**TASK ITEM**
Copy all lines below containing "fills".

'''

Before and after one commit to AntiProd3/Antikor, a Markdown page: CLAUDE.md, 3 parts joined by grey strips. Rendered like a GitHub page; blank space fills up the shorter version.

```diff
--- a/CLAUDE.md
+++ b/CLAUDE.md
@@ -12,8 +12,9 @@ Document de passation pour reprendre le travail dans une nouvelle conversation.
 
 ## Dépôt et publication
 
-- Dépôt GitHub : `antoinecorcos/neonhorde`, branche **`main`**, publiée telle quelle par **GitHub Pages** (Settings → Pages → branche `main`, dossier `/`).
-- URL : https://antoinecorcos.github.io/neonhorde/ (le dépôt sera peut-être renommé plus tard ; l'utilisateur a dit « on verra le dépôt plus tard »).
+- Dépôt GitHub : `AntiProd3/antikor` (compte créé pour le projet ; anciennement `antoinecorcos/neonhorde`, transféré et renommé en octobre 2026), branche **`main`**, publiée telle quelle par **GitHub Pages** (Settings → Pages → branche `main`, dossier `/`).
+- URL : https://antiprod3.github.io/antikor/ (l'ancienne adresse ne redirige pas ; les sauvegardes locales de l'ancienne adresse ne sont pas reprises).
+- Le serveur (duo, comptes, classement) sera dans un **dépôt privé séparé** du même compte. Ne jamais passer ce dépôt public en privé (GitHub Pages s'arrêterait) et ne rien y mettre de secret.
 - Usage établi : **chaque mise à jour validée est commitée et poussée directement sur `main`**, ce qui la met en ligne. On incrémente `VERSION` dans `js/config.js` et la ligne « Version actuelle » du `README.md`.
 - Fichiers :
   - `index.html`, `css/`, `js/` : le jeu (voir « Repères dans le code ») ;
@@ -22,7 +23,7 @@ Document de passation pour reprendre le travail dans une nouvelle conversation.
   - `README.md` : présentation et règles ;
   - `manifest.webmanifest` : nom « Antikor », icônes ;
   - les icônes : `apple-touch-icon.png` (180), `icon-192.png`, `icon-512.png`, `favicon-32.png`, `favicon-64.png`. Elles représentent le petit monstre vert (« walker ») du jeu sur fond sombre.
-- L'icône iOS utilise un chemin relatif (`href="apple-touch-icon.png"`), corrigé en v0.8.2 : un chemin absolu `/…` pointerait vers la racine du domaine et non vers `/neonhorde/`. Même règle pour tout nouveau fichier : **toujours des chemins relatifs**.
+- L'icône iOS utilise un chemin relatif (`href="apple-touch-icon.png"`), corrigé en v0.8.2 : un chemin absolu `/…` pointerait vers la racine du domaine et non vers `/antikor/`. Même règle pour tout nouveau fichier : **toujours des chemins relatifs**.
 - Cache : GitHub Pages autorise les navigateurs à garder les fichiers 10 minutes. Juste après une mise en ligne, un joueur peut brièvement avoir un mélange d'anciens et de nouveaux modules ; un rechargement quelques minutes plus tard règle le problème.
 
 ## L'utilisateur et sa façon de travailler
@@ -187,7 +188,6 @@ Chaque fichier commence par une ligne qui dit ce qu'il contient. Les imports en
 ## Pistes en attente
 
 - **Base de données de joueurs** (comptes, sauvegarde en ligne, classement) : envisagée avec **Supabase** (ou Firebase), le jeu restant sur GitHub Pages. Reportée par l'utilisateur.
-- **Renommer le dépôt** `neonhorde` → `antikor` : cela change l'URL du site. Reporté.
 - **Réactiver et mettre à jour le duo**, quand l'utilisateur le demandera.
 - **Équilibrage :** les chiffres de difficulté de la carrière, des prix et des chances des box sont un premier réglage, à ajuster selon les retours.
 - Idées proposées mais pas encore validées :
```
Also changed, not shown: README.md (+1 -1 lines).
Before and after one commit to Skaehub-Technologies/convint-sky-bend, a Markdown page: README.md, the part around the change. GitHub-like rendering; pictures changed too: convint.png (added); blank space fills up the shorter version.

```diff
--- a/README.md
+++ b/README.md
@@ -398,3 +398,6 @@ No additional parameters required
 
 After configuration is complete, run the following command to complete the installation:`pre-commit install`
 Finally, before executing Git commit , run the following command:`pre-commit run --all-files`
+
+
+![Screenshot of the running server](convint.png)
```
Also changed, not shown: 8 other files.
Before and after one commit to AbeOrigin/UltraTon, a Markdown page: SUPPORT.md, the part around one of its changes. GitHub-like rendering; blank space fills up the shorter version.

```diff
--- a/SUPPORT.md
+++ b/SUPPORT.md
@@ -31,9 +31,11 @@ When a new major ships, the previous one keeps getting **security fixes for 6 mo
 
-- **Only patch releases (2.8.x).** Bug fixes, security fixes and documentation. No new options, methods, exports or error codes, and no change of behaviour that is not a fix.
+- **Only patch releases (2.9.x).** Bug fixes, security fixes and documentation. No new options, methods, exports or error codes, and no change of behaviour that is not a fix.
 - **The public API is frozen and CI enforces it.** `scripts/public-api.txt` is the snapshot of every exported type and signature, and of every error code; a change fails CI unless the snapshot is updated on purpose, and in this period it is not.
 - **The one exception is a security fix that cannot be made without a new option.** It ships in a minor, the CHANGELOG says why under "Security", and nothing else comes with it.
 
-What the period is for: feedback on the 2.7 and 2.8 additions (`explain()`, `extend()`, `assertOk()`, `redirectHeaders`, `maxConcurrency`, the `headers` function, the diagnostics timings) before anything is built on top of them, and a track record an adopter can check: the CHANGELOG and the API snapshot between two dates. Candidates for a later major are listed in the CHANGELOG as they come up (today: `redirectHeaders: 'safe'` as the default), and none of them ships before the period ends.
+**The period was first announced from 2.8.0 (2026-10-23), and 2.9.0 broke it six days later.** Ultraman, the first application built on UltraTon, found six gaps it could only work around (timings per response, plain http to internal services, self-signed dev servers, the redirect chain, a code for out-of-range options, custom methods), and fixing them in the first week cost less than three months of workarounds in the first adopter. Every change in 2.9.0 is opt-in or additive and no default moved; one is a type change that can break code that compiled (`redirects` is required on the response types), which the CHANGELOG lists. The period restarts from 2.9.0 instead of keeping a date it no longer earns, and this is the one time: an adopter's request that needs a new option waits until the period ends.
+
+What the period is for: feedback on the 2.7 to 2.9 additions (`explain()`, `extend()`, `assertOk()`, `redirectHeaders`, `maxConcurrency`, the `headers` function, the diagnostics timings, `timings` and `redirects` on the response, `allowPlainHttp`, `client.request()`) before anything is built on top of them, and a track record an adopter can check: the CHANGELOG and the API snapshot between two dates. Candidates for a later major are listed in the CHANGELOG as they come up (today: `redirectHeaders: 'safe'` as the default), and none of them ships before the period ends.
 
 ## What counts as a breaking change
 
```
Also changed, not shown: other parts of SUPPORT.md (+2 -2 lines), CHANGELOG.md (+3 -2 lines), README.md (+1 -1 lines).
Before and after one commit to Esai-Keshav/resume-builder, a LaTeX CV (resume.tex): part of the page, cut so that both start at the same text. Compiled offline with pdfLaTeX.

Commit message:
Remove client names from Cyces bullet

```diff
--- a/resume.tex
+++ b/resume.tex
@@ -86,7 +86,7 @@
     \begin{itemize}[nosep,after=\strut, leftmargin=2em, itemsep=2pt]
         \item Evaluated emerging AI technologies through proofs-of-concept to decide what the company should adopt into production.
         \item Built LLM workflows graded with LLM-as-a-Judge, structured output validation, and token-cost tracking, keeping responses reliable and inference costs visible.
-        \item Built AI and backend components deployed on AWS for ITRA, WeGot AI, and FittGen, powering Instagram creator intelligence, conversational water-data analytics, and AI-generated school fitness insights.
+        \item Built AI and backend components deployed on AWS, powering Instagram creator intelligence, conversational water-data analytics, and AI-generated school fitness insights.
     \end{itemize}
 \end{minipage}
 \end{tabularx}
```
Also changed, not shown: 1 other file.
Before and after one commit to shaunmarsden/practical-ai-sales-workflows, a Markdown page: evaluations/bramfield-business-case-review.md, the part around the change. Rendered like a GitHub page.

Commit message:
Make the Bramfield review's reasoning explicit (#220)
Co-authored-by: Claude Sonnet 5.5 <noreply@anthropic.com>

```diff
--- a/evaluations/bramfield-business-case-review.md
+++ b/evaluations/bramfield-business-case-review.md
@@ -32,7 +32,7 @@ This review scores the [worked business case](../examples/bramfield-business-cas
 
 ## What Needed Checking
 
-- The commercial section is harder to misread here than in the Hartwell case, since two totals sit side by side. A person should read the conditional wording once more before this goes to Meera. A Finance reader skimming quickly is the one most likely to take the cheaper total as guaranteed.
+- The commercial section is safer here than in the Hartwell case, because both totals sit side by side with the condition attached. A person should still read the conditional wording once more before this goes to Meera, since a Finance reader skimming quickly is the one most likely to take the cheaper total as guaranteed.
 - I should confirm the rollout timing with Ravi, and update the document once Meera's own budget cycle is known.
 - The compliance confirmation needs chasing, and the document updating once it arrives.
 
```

'''

**ANSWER TO THIS TASK**
Before and after one commit to AntiProd3/Antikor, a Markdown page: CLAUDE.md, 3 parts joined by grey strips. Rendered like a GitHub page; blank space fills up the shorter version.
Before and after one commit to Skaehub-Technologies/convint-sky-bend, a Markdown page: README.md, the part around the change. GitHub-like rendering; pictures changed too: convint.png (added); blank space fills up the shorter version.
Before and after one commit to AbeOrigin/UltraTon, a Markdown page: SUPPORT.md, the part around one of its changes. GitHub-like rendering; blank space fills up the shorter version.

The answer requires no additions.